[[ Records to process open ]]
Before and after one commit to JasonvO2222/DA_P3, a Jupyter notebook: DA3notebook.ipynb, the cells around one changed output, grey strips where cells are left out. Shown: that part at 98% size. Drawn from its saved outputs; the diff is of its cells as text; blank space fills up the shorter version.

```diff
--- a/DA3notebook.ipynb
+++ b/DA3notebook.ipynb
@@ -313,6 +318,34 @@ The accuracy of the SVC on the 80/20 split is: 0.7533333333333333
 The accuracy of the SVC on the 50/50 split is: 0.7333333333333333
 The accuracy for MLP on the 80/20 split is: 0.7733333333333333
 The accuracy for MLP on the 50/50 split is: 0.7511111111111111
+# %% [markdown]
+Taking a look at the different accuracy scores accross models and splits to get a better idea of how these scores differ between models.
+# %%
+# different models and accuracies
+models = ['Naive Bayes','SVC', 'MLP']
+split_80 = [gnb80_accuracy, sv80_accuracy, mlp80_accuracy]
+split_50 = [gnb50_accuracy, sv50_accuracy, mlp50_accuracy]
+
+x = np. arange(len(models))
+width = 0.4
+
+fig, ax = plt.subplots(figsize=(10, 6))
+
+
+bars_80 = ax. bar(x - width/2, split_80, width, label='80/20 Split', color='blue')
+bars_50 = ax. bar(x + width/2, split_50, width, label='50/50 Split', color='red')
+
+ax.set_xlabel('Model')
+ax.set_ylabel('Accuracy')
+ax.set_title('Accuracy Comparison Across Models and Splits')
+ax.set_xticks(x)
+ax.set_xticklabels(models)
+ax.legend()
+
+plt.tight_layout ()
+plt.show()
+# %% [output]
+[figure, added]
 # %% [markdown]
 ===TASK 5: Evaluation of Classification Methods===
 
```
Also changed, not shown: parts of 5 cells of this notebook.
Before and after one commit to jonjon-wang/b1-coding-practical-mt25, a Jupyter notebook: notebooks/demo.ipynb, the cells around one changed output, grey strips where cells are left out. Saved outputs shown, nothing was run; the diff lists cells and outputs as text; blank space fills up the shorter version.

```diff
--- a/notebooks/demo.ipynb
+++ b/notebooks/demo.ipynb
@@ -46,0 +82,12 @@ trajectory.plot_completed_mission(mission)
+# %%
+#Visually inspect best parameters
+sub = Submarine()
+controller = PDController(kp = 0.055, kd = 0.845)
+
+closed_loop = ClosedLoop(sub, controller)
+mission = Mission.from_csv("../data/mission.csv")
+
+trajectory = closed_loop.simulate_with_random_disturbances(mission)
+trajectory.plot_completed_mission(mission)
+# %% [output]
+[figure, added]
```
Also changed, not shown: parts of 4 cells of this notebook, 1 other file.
[[ Records to process closed ]]
→ **Problem**
Reply with the count alone: how many lines of the records contain the string "Also"?

→ **The completed task**
2